Chocolates, flowers and a divorce

Valentine’s Day should be a romance fest but can sometimes signal the end. Which is where the right legal solution can help.

What is meant to be the most romantic day of the year is also a popular time for many couples to call an end to their marriage. But with a variety of options available, divorce doesn’t always need to become a courtroom battle.

Valentine’s Day 2013 was a marketing opportunity for one enterprising divorce lawyer in Michigan. He decided to offer a free divorce to anyone who could come up with the most miserable, woeful and depressing story culminating in a separation. Potential ‘winners’ were invited to share their stories in the hope of being provided a totally free divorce. He received over 500 entries.

This is undoubtedly a very un-British approach to legal marketing but if the press is to be believed, it reflects the trend for more family breakdowns at this time of year. The hotbed of emotions and expectations surrounding Valentine’s Day can cause these breakdowns to be the angriest divorce lawyers see. The lawyer’s job is to see through those emotions and guide the client through the legal process.

There are now a range of options to resolve conflict which your lawyer can advise you of, allowing you to make an informed decision about the process which would best suit you and your family circumstances.

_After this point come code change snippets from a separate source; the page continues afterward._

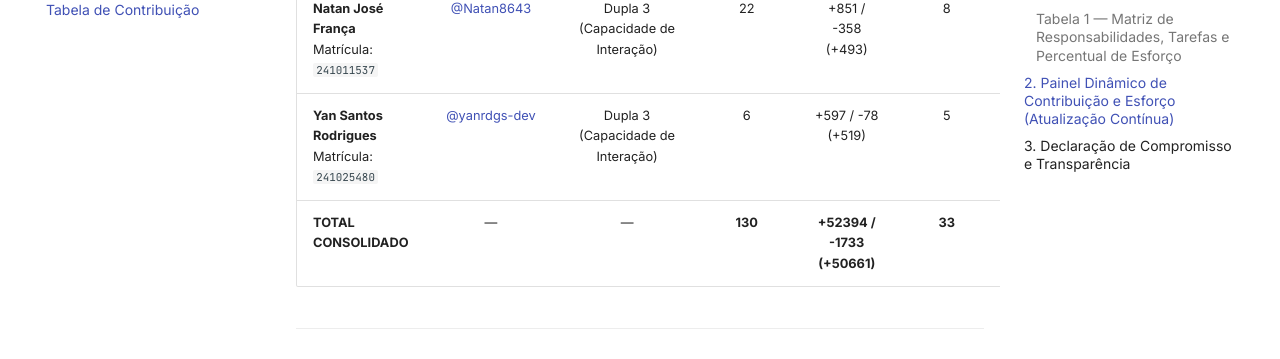
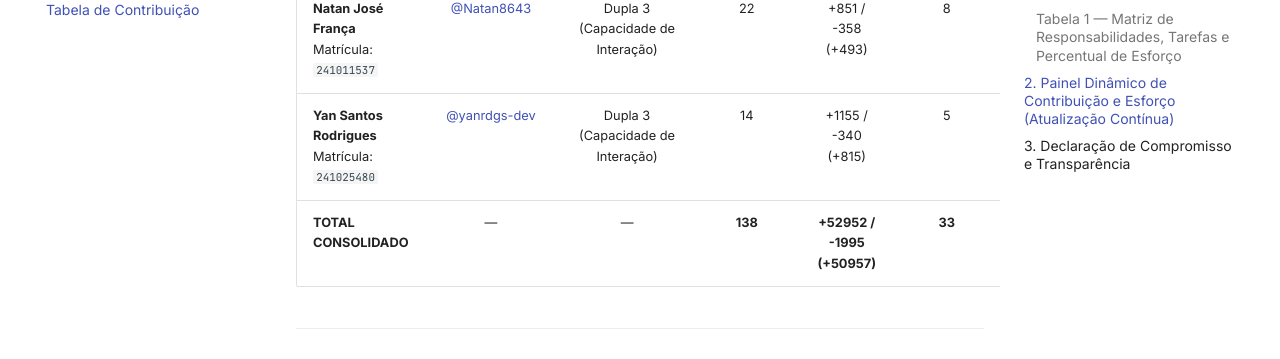
Before and after one commit to FCTE-Qualidade-de-Software-1/2026-2_T02_KAY_MCNULTY, an MkDocs documentation site: the page built from docs/gestao/tabela-contribuicao.md, in a window 1280 px wide and 900 px high, scrolled down 5834 px. Shown: the part 152-511 px from the top of the window. Built offline with MkDocs 1.6.1 and Material for MkDocs 9.7.7, drawn with Linux system fonts in a browser that asks for light colours; comment, search, counter and statistics services are not loaded.

Commit message:
feat(metrics): atualiza painel e snippets de métricas PSM [skip ci]

```diff
--- a/snippets/contributions-summary.md
+++ b/snippets/contributions-summary.md
@@ -5,5 +5,5 @@
 | **Davi Ursolino de Oliveira**<br>Matrícula: `241012202` | [@DaviUrsulino](https://github.com/DaviUrsulino) | Dupla 2 (Confiabilidade) | 9 | +776 / -153 (+623) | 6 | 16,2h | R$ 1.415,39 | **15,70%** |
 | **João Eduardo Pereira Rabelo**<br>Matrícula: `180053299` | [@JoaoEduardoP](https://github.com/JoaoEduardoP) | Dupla 2 (Confiabilidade) | 13 | +1178 / -142 (+1036) | 5 | 11,2h | R$ 977,64 | **10,84%** |
 | **Natan José França**<br>Matrícula: `241011537` | [@Natan8643](https://github.com/Natan8643) | Dupla 3 (Capacidade de Interação) | 22 | +851 / -358 (+493) | 8 | 12,2h | R$ 1.065,19 | **11,81%** |
-| **Yan Santos Rodrigues**<br>Matrícula: `241025480` | [@yanrdgs-dev](https://github.com/yanrdgs-dev) | Dupla 3 (Capacidade de Interação) | 6 | +597 / -78 (+519) | 5 | 10,5h | R$ 919,27 | **10,19%** |
-| **TOTAL CONSOLIDADO** | — | — | **130** | **+52394 / -1733 (+50661)** | **33** | **103,0h** | **R$ 9.017,65** | **100,00%** |
+| **Yan Santos Rodrigues**<br>Matrícula: `241025480` | [@yanrdgs-dev](https://github.com/yanrdgs-dev) | Dupla 3 (Capacidade de Interação) | 14 | +1155 / -340 (+815) | 5 | 10,5h | R$ 919,27 | **10,19%** |
+| **TOTAL CONSOLIDADO** | — | — | **138** | **+52952 / -1995 (+50957)** | **33** | **103,0h** | **R$ 9.017,65** | **100,00%** |
```
Also changed, not shown: 3 other files.
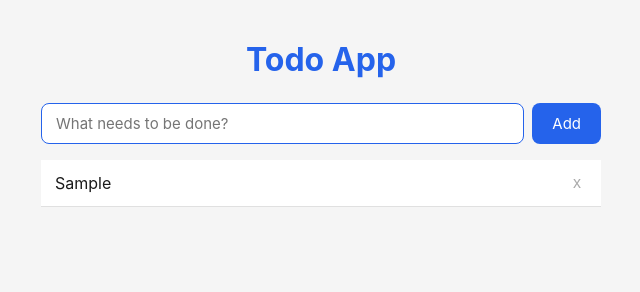
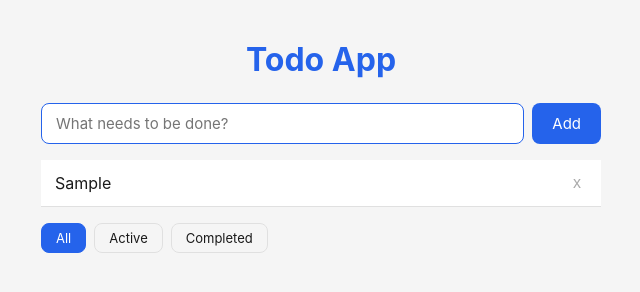
Before and after one commit to exorodo/todo-html-app, a plain HTML site: page index.html in a window 1280 px wide. Both pictures are taken after typing "Sample" into the empty fields and a click on the button "Add". Shown: the whole page, without its empty margins (319-959 px from the left). Drawn offline with Linux system fonts and the light colour scheme.

Commit message:
feat(TODO4-5): filter todos (all/active/completed)

```diff
--- a/index.html
+++ b/index.html
@@ -103,6 +103,29 @@ h1 {
   text-decoration: line-through;
   opacity: 0.5;
 }
+
+#filters {
+  display: flex;
+  gap: 8px;
+  margin-top: 16px;
+}
+
+.filter-btn {
+  padding: 6px 14px;
+  border: 1px solid var(--border);
+  border-radius: var(--radius);
+  background: transparent;
+  cursor: pointer;
+  font-size: 13px;
+  font-family: inherit;
+  color: var(--text);
+}
+
+.filter-btn.active {
+  background: var(--accent);
+  color: #fff;
+  border-color: var(--accent);
+}
 </style>
 </head>
 <body>
@@ -113,10 +136,15 @@ h1 {
     <button id="add-btn">Add</button>
   </div>
   <ul id="todo-list"></ul>
-  <div id="filters"></div>
+  <div id="filters">
+    <button class="filter-btn active" data-filter="all">All</button>
+    <button class="filter-btn" data-filter="active">Active</button>
+    <button class="filter-btn" data-filter="completed">Completed</button>
+  </div>
 </div>
 <script>
 let todos = [];
+let filter = 'all';
 
 function addTodo() {
   const input = document.getElementById('todo-input');
@@ -128,10 +156,19 @@ function addTodo() {
   input.focus();
 }
 
+function setFilter(f) {
+  filter = f;
+  document.querySelectorAll('.filter-btn').forEach(btn => {
+    btn.classList.toggle('active', btn.dataset.filter === f);
+  });
+  renderTodos();
+}
+
 function renderTodos() {
   const list = document.getElementById('todo-list');
   list.innerHTML = '';
-  todos.forEach(todo => {
+  const filtered = filter === 'all' ? todos : todos.filter(t => filter === 'active' ? !t.completed : t.completed);
+  filtered.forEach(todo => {
     const li = document.createElement('li');
     if (todo.completed) li.className = 'completed';
     const span = document.createElement('span');
@@ -156,6 +193,9 @@ document.getElementById('todo-input').addEventListener('keydown', e => {
   if (e.key === 'Enter') addTodo();
 });
 document.getElementById('add-btn').addEventListener('click', addTodo);
+document.querySelectorAll('.filter-btn').forEach(btn => {
+  btn.addEventListener('click', () => setFilter(btn.dataset.filter));
+});
 </script>
 </body>
 </html>
```
Also changed, not shown: 5 other files.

Mediation: Couples will attend mediation sessions with a fully trained mediator (often with a background in finance or family law) who will provide neutral guidance to the couple. Once an agreement has been reached, the mediator will produce a summary which the lawyers will (hopefully) implement.

Collaborative Law: Couples will each have their own lawyer to represent them in a series of round-table meetings. The lawyers make a ‘no court’ promise, and cannot act in the event that the collaborative process breaks down. Where necessary, third-party neutral advisors (financial planners, consultants to help manage the emotional journey, etc.) can be introduced so that the right professional is paid to do the best for the client.

Lawyer-To-Lawyer Negotiations: Again, each person has their own lawyer but there is an agreement to undertake the negotiations informally, often at a round-table meeting. If things cannot be agreed that way, the court might be relied upon.

Arbitration: The couple (via lawyers) appoint an arbitrator who will impose a decision on them. This can be particularly helpful in high-conflict divorces where the parties have busy schedules or wish to resolve matters away from the media.

Of course, for individuals who are vulnerable, face uncooperative, unreasonable or unrealistic ex-partners or are just really angry, litigation may still provide the best forum for managing the dispute. The key is for you to make that decision, having been informed about and guided through the various options available.

Zoё Bloom, family law specialist partner, Keystone Law